_PROBLEM DESCRIPTION:_ Once you have read the records below, report how many lines contain the word "Also", and give nothing besides that number.

═════ MATERIAL FOR THE TASK

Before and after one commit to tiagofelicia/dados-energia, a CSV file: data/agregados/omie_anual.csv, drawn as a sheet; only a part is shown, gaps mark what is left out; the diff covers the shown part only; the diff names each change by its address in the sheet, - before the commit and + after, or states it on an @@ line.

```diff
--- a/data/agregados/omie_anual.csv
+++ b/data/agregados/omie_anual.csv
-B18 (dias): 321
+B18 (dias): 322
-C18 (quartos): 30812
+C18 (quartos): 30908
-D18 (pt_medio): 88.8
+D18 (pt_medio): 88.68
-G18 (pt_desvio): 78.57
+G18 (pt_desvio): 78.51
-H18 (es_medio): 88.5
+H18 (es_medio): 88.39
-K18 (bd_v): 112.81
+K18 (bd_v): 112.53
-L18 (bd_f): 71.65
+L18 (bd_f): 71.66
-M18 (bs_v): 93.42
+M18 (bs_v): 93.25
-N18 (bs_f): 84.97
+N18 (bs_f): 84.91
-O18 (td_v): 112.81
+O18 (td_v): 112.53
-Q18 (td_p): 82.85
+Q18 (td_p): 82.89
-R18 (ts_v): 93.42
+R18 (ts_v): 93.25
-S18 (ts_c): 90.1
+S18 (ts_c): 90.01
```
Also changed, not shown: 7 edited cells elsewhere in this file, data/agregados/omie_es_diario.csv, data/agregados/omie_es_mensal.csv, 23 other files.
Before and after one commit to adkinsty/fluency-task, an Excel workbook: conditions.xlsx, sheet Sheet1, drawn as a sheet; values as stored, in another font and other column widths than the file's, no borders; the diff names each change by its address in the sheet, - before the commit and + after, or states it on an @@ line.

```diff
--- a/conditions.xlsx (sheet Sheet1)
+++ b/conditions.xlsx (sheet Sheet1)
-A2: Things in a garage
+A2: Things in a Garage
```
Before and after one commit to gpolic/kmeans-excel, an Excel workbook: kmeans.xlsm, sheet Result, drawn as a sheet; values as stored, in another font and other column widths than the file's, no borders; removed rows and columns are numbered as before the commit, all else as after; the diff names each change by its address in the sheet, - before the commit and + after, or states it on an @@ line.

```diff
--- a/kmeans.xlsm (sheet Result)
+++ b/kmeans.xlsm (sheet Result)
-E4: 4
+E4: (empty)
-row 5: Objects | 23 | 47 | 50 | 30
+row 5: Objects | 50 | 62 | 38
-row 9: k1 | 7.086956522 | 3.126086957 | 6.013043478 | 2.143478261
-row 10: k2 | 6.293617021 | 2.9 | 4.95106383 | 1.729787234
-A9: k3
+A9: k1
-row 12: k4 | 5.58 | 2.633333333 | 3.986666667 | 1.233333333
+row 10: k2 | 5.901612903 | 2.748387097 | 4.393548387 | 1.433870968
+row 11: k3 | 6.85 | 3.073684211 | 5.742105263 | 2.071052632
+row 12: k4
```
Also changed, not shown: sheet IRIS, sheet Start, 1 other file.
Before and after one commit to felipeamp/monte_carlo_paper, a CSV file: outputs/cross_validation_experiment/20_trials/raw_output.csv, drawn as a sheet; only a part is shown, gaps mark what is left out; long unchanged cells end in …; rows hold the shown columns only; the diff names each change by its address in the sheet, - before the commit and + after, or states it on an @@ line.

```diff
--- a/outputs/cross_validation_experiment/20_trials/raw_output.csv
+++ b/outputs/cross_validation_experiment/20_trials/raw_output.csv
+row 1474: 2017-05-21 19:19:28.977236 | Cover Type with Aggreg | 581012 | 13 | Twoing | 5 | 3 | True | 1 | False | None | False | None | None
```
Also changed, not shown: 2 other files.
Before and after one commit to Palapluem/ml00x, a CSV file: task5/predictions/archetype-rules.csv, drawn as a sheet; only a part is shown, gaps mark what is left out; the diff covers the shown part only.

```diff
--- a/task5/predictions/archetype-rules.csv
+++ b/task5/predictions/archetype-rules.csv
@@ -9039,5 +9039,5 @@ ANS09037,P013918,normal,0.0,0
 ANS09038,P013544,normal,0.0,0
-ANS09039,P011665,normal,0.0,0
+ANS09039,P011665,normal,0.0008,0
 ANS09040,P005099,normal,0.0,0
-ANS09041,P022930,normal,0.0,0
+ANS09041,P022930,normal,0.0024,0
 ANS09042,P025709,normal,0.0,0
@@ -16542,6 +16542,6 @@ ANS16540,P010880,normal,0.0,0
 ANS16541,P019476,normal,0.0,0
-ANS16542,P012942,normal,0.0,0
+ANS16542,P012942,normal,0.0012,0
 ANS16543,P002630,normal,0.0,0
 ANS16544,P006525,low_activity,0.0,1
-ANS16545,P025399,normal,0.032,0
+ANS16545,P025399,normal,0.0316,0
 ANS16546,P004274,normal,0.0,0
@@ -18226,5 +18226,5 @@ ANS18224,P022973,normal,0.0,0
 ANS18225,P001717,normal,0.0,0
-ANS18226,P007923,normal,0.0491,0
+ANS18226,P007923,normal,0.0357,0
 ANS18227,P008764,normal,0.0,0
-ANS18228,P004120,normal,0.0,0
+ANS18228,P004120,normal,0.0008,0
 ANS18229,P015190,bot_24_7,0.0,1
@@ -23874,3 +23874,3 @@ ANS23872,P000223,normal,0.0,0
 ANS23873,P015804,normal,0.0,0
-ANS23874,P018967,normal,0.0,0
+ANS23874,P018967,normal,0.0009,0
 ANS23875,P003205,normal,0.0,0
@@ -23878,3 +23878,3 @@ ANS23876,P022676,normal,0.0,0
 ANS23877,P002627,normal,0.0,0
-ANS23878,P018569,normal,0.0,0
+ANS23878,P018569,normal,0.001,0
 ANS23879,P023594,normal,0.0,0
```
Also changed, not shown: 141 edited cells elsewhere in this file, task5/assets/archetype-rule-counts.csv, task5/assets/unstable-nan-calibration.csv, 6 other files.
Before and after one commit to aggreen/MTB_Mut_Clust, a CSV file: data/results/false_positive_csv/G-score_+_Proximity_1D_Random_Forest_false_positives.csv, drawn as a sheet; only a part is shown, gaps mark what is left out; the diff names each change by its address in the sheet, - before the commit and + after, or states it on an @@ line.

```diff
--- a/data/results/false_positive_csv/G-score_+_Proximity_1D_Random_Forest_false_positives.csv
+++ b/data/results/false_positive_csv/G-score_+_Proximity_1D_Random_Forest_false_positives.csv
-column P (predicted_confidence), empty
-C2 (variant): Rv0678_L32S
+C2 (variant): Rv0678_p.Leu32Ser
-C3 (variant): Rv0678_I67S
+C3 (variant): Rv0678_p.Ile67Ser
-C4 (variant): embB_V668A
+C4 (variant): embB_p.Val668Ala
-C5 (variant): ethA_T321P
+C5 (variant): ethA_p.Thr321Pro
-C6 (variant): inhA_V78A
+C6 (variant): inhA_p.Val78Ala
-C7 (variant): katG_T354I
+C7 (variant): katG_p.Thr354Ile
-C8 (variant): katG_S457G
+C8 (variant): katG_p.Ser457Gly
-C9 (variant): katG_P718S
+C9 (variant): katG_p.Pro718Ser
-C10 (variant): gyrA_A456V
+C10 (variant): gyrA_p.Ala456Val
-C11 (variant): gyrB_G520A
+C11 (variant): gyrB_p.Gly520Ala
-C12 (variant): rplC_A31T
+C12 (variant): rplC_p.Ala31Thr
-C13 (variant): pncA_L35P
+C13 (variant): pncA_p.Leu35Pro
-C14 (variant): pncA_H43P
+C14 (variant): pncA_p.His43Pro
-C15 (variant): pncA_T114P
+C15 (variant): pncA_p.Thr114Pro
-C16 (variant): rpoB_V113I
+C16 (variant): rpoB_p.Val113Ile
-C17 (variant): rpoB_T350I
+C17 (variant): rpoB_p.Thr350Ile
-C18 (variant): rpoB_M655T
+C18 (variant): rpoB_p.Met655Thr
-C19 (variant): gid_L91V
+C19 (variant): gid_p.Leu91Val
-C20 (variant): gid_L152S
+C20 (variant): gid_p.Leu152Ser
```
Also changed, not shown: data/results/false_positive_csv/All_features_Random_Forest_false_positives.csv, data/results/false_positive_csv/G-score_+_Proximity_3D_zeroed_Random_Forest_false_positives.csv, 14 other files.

══════════

_WRITTEN SOLUTION:_ 5